PostPosted: Tue May 30, 2006 11:33 am
by nikonsean
Has anyone noticed that the RF460 is now dis-continued. I need a replacement and am having a devil of a time finding which new box will fit best.

Has anyone tried to replace the RF460 with a newer piece?

PostPosted: Fri Aug 04, 2006 8:53 am
by Guest
Seems like nobody uses this Forum anymore, but hopefully someone will read this anyway:
I have a problem with my spinnaker halyard. It runs through a lance cleat on the mast and back to a cleat on the cabin top. The problem is that after hoisting, the line hockles (twists itself into knots) terribly. No amount of flaking seems to get the line straightened out enough to come down cleanly, though trailing it behind the boat helps some (no ideal in a race situation).
I have tried three different halyards (stiff line, soft line, etc) and with and without a swiveling shackle. I have tried having the turning block fixed or free. Nothing seems to help. Have never even run a messenger line (always connect old and new halyards directly when replacing) so I can't see how the halyards could have gotten twisted in the mast.
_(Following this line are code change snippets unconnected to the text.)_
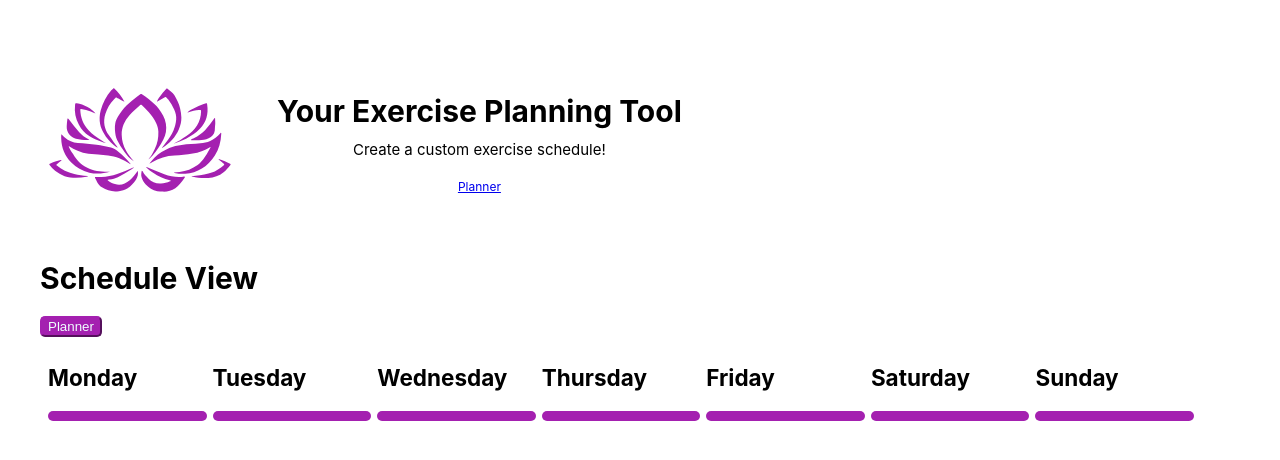
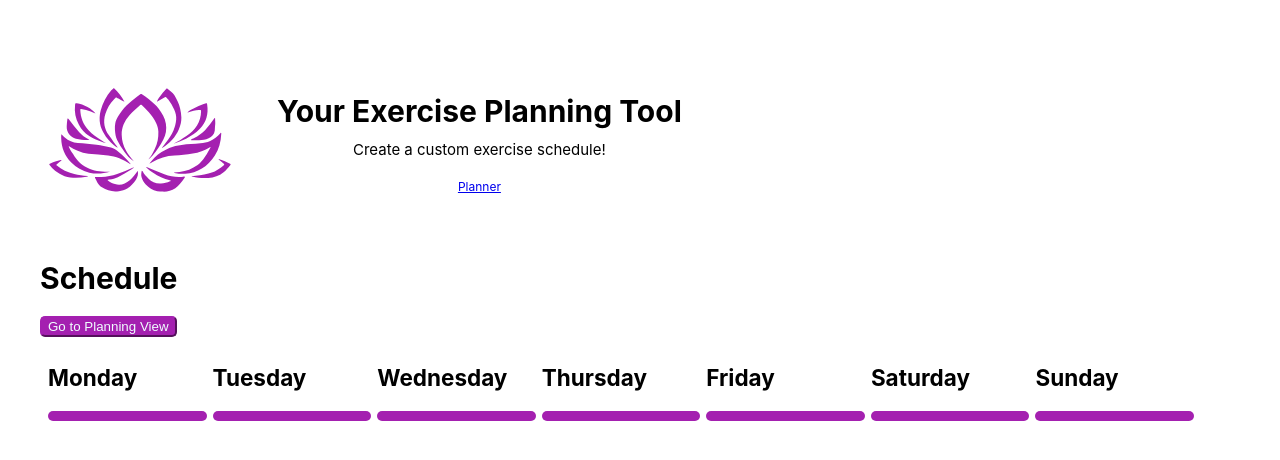
Before and after one commit to ToniKaru/lab2, a Vue app: page /planner in a window 1280 px wide. Shown: the top 460 px of the page. Built offline with nearby package versions, Linux system fonts and the light colour scheme.

Commit message:
Rename show planning view button

```diff
--- a/src/views/PlanningView.vue
+++ b/src/views/PlanningView.vue
@@ -33,8 +33,8 @@
     <button @click="showOnlySchedule">Schedule Only</button>
   </div>
   <div v-else>
-    <h1>Schedule View</h1>
-    <button @click="showOnlySchedule">Planner</button>
+    <h1>Schedule</h1>
+    <button @click="showOnlySchedule">Go to Planning View</button>
   </div>
   <div>
     <PlanYourWeek :display-only-schedule="displayOnlySchedule" />
```
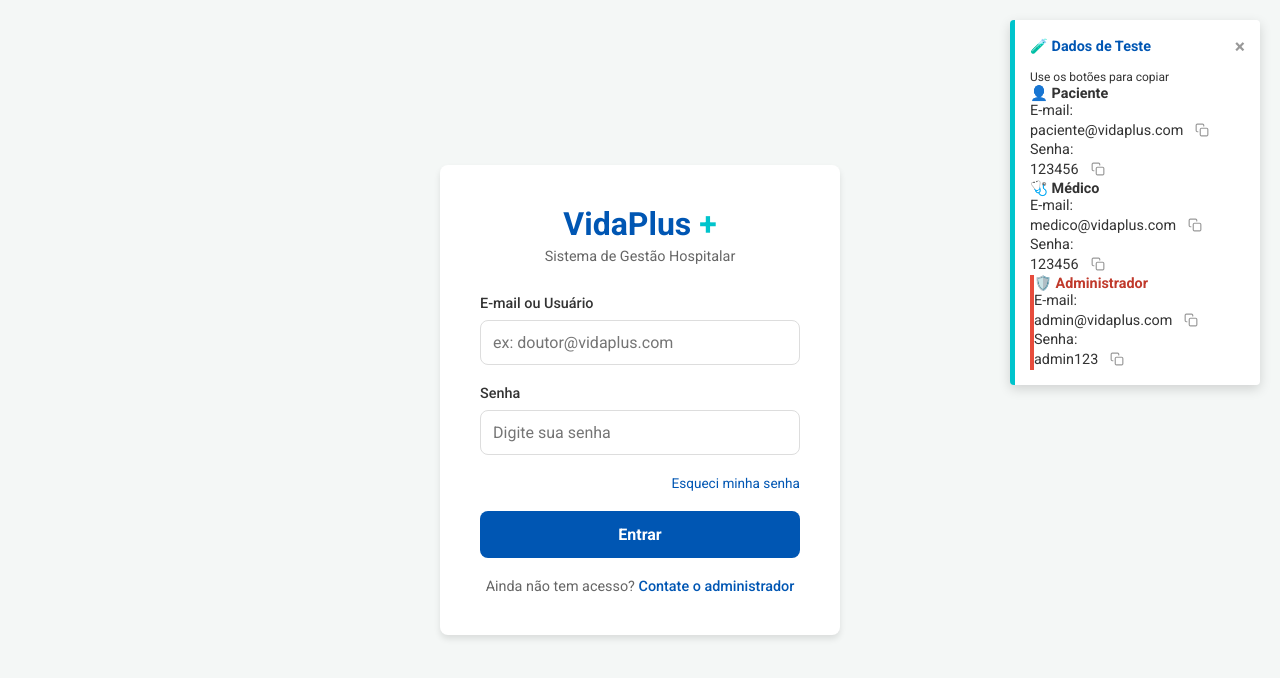
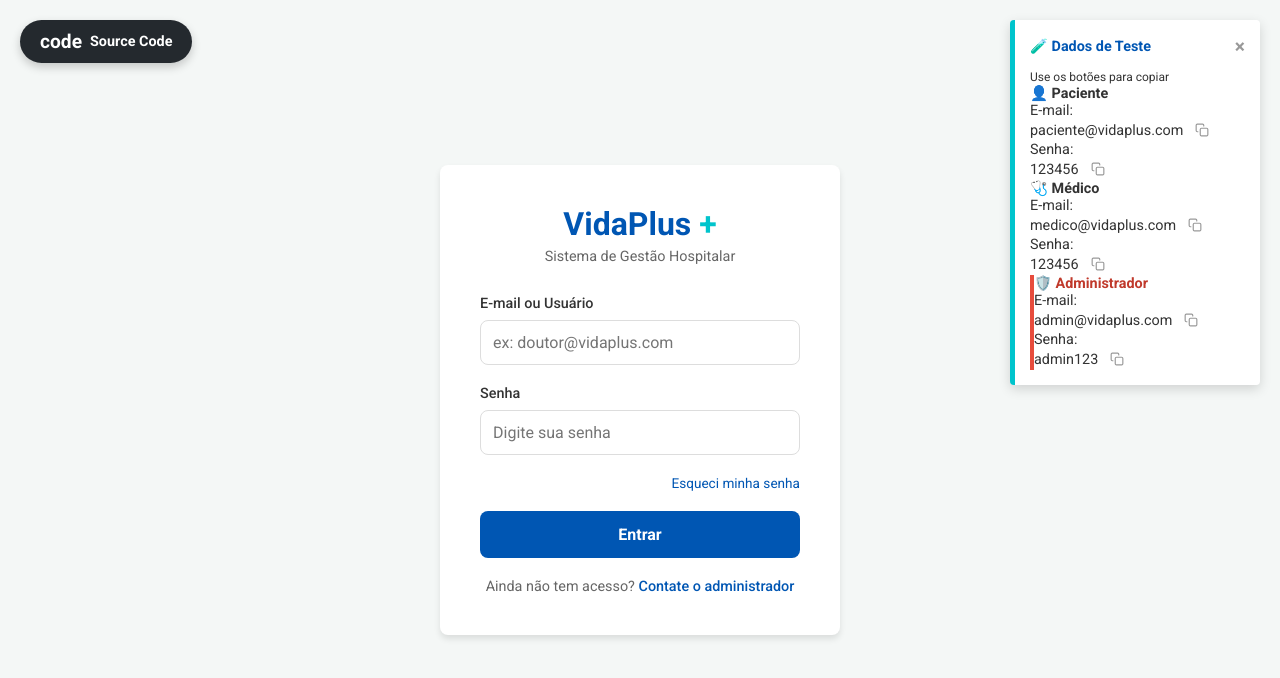
Before and after one commit to emanuelpereiralima/Projeto-Faculdade, a website: page index.html in a window 1280 px wide. Drawn offline with Linux system fonts and the light colour scheme.

Commit message:
implementação do botão que leva ao código fonte do projeto

```diff
--- a/assets/css/style.css
+++ b/assets/css/style.css
@@ -36,6 +36,39 @@ body {
     align-items: center;
     height: 100vh;
     padding: 20px;
+}
+
+/* --- Botão Source Code (Canto Superior Esquerdo) --- */
+.source-code-btn {
+    position: fixed;
+    top: 20px;
+    left: 20px;
+    z-index: 9999;
+
+    background-color: #24292e;
+    color: #ffffff;
+    text-decoration: none;
+
+    display: flex;
+    align-items: center;
+    gap: 8px;
+
+    padding: 10px 20px;
+    border-radius: 50px;
+    font-size: 0.9rem;
+    font-weight: 600;
+
+    box-shadow: 0 4px 10px rgba(0, 0, 0, 0.2);
+    transition: all 0.3s ease;
+    font-family: 'Roboto', sans-serif;
+}
+.source-code-btn .material-icons {
+    font-size: 1.2rem;
+}
+.source-code-btn:hover {
+    background-color: #000000;
+    transform: translateY(-3px);
+    box-shadow: 0 6px 15px rgba(0, 0, 0, 0.3);
 }
 
 /* --- Container de Login --- */
--- a/index.html
+++ b/index.html
@@ -8,6 +8,10 @@
     <link href="https://fonts.googleapis.com/css2?family=Roboto:wght@400;500;700&display=swap" rel="stylesheet">
 </head>
 <body class="flex-center-screen">
+    <a href="https://github.com/emanuelpereiralima/Projeto-Faculdade" target="_blank" class="source-code-btn" title="Ver código no GitHub">
+    <span class="material-icons">code</span>
+    Source Code
+    </a>
 
     <main class="login-container">
         <section class="login-card">
```
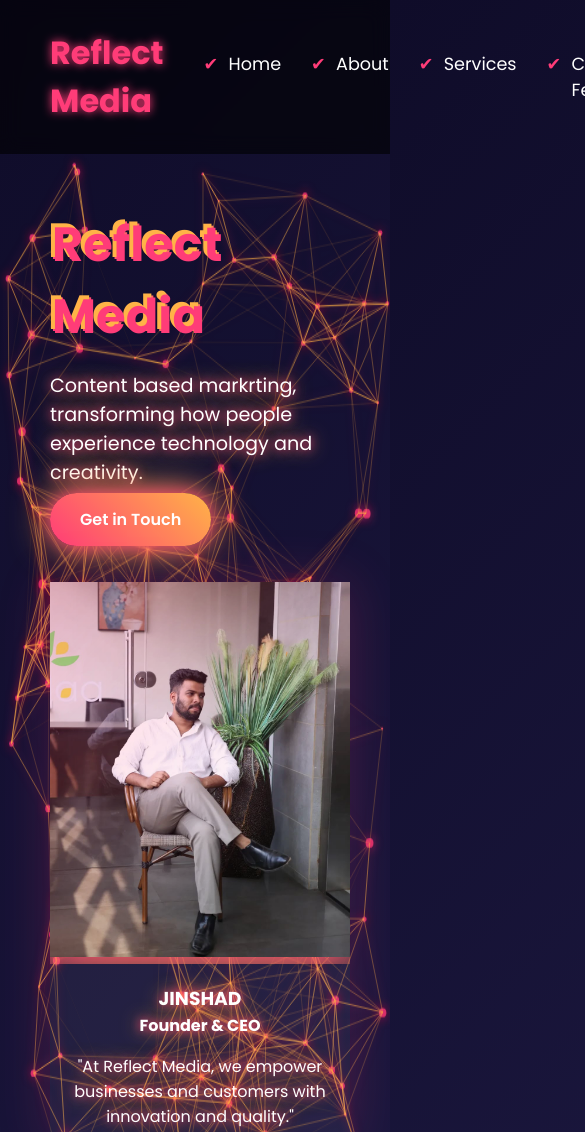
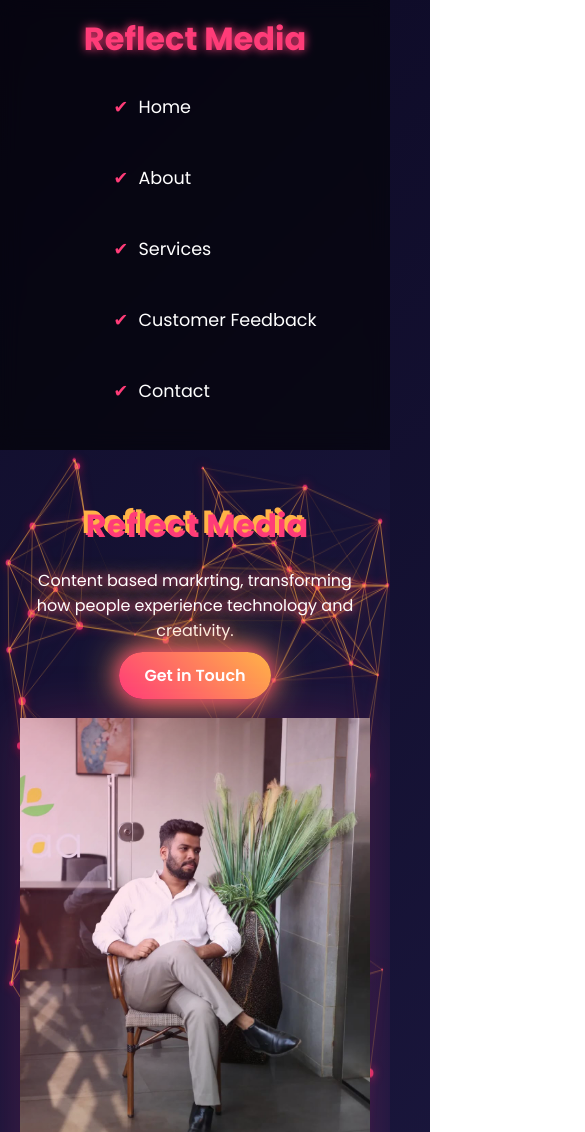
Before and after one commit to athuldev743-cp/first-project, a plain HTML site: page index.html in a window 390 px wide. Shown: the top 1132 px of the page, 585 px wide, since content can reach past the window. Drawn offline with Linux system fonts and the light colour scheme; animation ran at ten frames a second.

Commit message:
mobile responsive

```diff
--- a/index.html
+++ b/index.html
@@ -6,6 +6,8 @@
   <title>Reflect Media</title>
   <link href="https://fonts.googleapis.com/css2?family=Poppins:wght@400;600;700&display=swap" rel="stylesheet">
   <link rel="stylesheet" href="style.css">
+  <meta name="viewport" content="width=device-width, initial-scale=1.0">
+
 </head>
 <body>
 
--- a/style.css
+++ b/style.css
@@ -46,14 +46,6 @@ a { text-decoration: none; }
 .hero-text .btn:hover { box-shadow: 0 0 40px #ff3c78,0 0 60px #ffb347; transform: scale(1.05); }
 
 /* CEO Card */
-/*.hero-ceo { flex: 1; min-width: 300px; display: flex; justify-content: center; align-items: center; }
-.ceo-card { position: relative; text-align: center; background: rgba(255,255,255,0.05); padding: 0; border-radius: 0; box-shadow: 0 0 50px rgba(255,60,120,0.2); transition: transform 0.3s; }
-.ceo-img-container { position: relative; width: 100%; height: 100%; border-radius: 0; overflow: hidden; margin-bottom: 0; }
-.ceo-img { width: 100%; height: 100%; object-fit: cover; border-radius: 50%; box-shadow: 0 0 30px #ff3c78,0 0 60px #ffb347; transition: transform 0.5s; }
-.ceo-img:hover { transform: scale(1.1) rotate(5deg); }
-.holo-overlay { position: absolute; top:-20%; left:-20%; width:140%; height:140%; border-radius:50%; background: radial-gradient(circle,#ff3c78,transparent 70%); animation:holoPulse 3s infinite alternate; pointer-events:none; }
-.ceo-bio h3,h4,p { color:#fff; text-shadow:0 0 10px #ff3c78,0 0 20px #ffb347; }
-/* CEO Card */
 .hero-ceo {
   flex: 1;
   min-width: 300px;
@@ -61,7 +53,6 @@ a { text-decoration: none; }
   justify-content: center;
   align-items: center;
 }
-
 .ceo-card {
   position: relative;
   text-align: center;
@@ -71,7 +62,6 @@ a { text-decoration: none; }
   box-shadow: 0 0 50px rgba(255,60,120,0.2);
   transition: transform 0.3s;
 }
-
 .ceo-img-container {
   position: relative;
   width: 100%;
@@ -80,37 +70,32 @@ a { text-decoration: none; }
   overflow: hidden;
   margin-bottom: 20px;
 }
-
 .ceo-img {
   width: 100%;
   height: 100%;
   object-fit: cover;
-  border-radius: 0; /* Remove circular shape */
+  border-radius: 0;
   box-shadow: 0 0 30px #ff3c78, 0 0 60px #ffb347;
   transition: transform 0.5s;
 }
-
 .ceo-img:hover {
-  transform: scale(1.05); /* optional, less rotation for rectangle */
+  transform: scale(1.05);
 }
-
 .holo-overlay {
   position: absolute;
   top: 0;
   left: 0;
   width: 100%;
   height: 100%;
-  border-radius: 0; /* rectangular overlay */
+  border-radius: 0;
   background: linear-gradient(135deg, #ff3c78, transparent 70%);
   animation: holoPulse 3s infinite alternate;
   pointer-events: none;
 }
-
 .ceo-bio h3,h4,p {
   color: #fff;
   text-shadow: 0 0 10px #ff3c78, 0 0 20px #ffb347;
 }
-
 
 /* Sections */
 section { padding: 100px 50px; position: relative; }
@@ -119,9 +104,7 @@ h2 { font-size: 2.5rem; background: linear-gradient(90deg,#ff3c78,#ffb347); -web
 ul li { margin: 15px 0; font-size:1.1rem; position: relative; padding-left:25px; }
 ul li::before { content:"✔"; color:#ff3c78; position:absolute; left:0; }
 
-/* ------------------------------
-   Magazine Section
---------------------------------*/
+/* Magazine Section */
 .magazine {
   padding: 100px 50px;
   background: rgba(255,255,255,0.05);
@@ -130,7 +113,6 @@ ul li::before { content:"✔"; color:#ff3c78; position:absolute; left:0; }
   margin-bottom: 50px;
   text-align: center;
 }
-
 .magazine h2 {
   font-size: 2.5rem;
   background: linear-gradient(90deg,#ff3c78,#ffb347);
@@ -139,14 +121,12 @@ ul li::before { content:"✔"; color:#ff3c78; position:absolute; left:0; }
   margin-bottom: 40px;
   text-shadow: 0 0 10px #ff3c78;
 }
-
 .magazine-grid {
   display: flex;
   gap: 30px;
   flex-wrap: wrap;
   justify-content: center;
 }
-
 .magazine-card {
   flex: 1 1 250px;
   background: rgba(255,60,120,0.05);
@@ -156,26 +136,22 @@ ul li::before { content:"✔"; color:#ff3c78; position:absolute; left:0; }
   transition: transform 0.3s, box-shadow 0.3s;
   text-align: center;
 }
-
 .magazine-card img {
   width: 100%;
   height: 380px;
   object-fit: cover;
   transition: transform 0.5s;
 }
-
 .magazine-card h3 {
   color: #fff;
   margin: 15px 0;
   text-shadow: 0 0 10px #ff3c78, 0 0 20px #ffb347;
   font-size: 1.2rem;
 }
-
 .magazine-card:hover {
   transform: translateY(-10px) scale(1.05);
   box-shadow: 0 0 50px #ff3c78,0 0 80px #ffb347;
 }
-
 .magazine-card:hover img {
   transform: scale(1.1);
 }
@@ -200,3 +176,28 @@ footer { text-align:center; padding:30px; background: rgba(0,0,0,0.6); backdrop-
 /* Animations */
 @keyframes holoPulse { 0% { transform:scale(1); opacity:0.4; } 100% { transform:scale(1.2); opacity:0.2; } }
 @keyframes glitch { 0% { text-shadow: 2px 2px #ff3c78, -2px -2px #ffb347; } 50% { text-shadow: -2px 2px #ffb347, 2px -2px #ff3c78; } 100% { text-shadow: 2px 2px #ff3c78, -2px -2px #ffb347; } }
+
+/* ------------------------------
+   Responsive Media Queries
+--------------------------------*/
+/* Tablets */
+@media (max-width: 768px) {
+  .navbar { flex-direction: column; padding: 15px 20px; }
+  .nav-links { flex-direction: column; gap: 15px; }
+  .hero-content { flex-direction: column; gap: 30px; text-align: center; }
+  .hero-text h1 { font-size: 2.5rem; }
+  .hero-text p { font-size: 1.1rem; }
+  section { padding: 60px 30px; }
+  .contact-container { flex-direction: column; gap: 30px; }
+  .magazine-card img { height: 300px; }
+}
+
+/* Phones */
+@media (max-width: 480px) {
+  .hero-text h1 { font-size: 2rem; }
+  .hero-text p { font-size: 1rem; }
+  .hero-text .btn { padding: 12px 25px; }
+  section { padding: 50px 20px; }
+  .magazine-card img { height: 250px; }
+  .magazine-grid, .feedback-grid { flex-direction: column; gap: 20px; }
+}
```
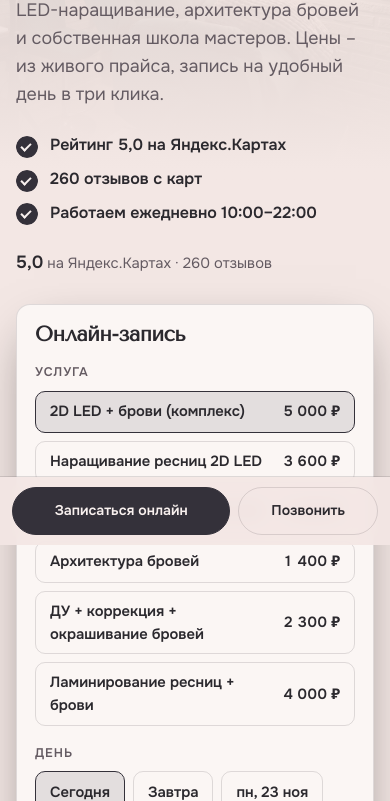
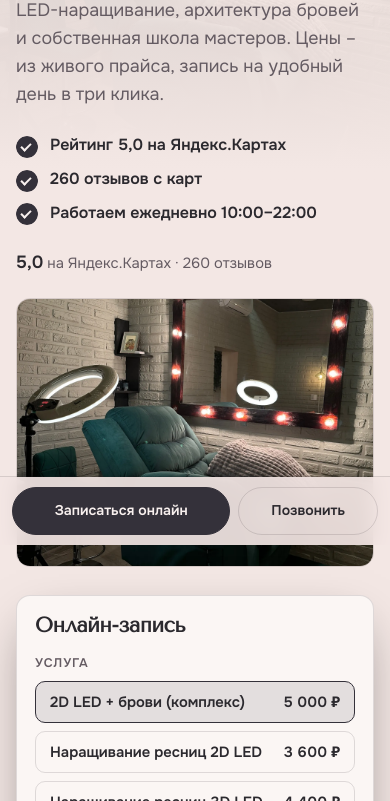
Before and after one commit to starksv59-beep/divaine, a plain HTML site: page index.html in a window 390 px wide. Shown: the part 299-1100 px from the top of the page. Drawn offline with Linux system fonts and the light colour scheme.

Commit message:
Hero-фото видно на мобильном первом экране

```diff
--- a/style-prod.css
+++ b/style-prod.css
@@ -180,7 +180,8 @@ main { max-width: var(--wrap); margin: 0 auto; padding: 0 var(--gut); }
   .s-hero { grid-template-columns: 1fr; }
   .s-hero__widget { position: static; }
   .s-hero__bg { height: 420px; }
-  .s-hero__photo { display: none; }
+  .s-hero__photo { display: block; margin: 22px 0 0; }
+  .s-hero__photo img { aspect-ratio: 4 / 3; }
   .s-incl, .s-contacts { grid-template-columns: 1fr; }
 }
 @media (max-width: 640px) {
```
Seems to go up just fine (no friction). Have also replaced the sheave box (several years back).
Has anyone else had this problem? If so, what was the fix?

[Posted by: Chris Morlan
]

PostPosted: Sun Aug 06, 2006 9:31 pm
by derek_jackson
You're right Chris, it's too bad nobody uses this forum anymore. I've never had the problem with the halyard so I guess I'm no help....
DJ

PostPosted: Sat Aug 12, 2006 2:27 pm
by nikonsean
Chris,

I have a similiar setup to you but haven't seen the problem with hockles. I use 6mm Crystaline. We often throw the free end in the water prior to dousing to slow the fall of the kite as well as keep the line running freely.

Sean

PostPosted: Mon Aug 14, 2006 9:47 am
by thomas_arj
Quote: "It runs through a lance cleat on the mast and back to a cleat on the cabin top."
Chris, do you have to uncleat twice to douse the chute?
We only use the cleat on the mast and drop the halyard in the cabin. When dropping the chute we always have someone guiding the halyard. When sailing shorthanded this can also be done by the helmsman. Even in racing condition it helps us to have uncomplicated mark roundings.

PostPosted: Mon Aug 14, 2006 5:54 pm
by Guest
Lance cleat only holds the halyard until the slack is removed and the cabin top cleat is in use, at which time the lance cleat is uncleated. Our current technique involves flaking the tail with a bit of tension on it, which seems to reduce the hockling dramatically.

[Posted by: Chris Morlan
]

PostPosted: Thu Oct 05, 2006 12:20 pm
by jackal
We have no problems with the spin halyard. It isn't led aft, but simply has a double clam cleat where it exits the mast. Its really simple. Hoist through the grippers - it goes up very smoothly - and douse by yanking it out of the clams. The halyard never gets snarled. (Now we just have to manage not to broach all the time!). I guess 'less is more' on a J80. Mine has nothing by way of creature comfort. The jib halyard is held by a clam cleat as well - although I am thinking of changing that as I cant get a really tight tension. However, the backstay sorts that in a blow.
www.teamjackal.com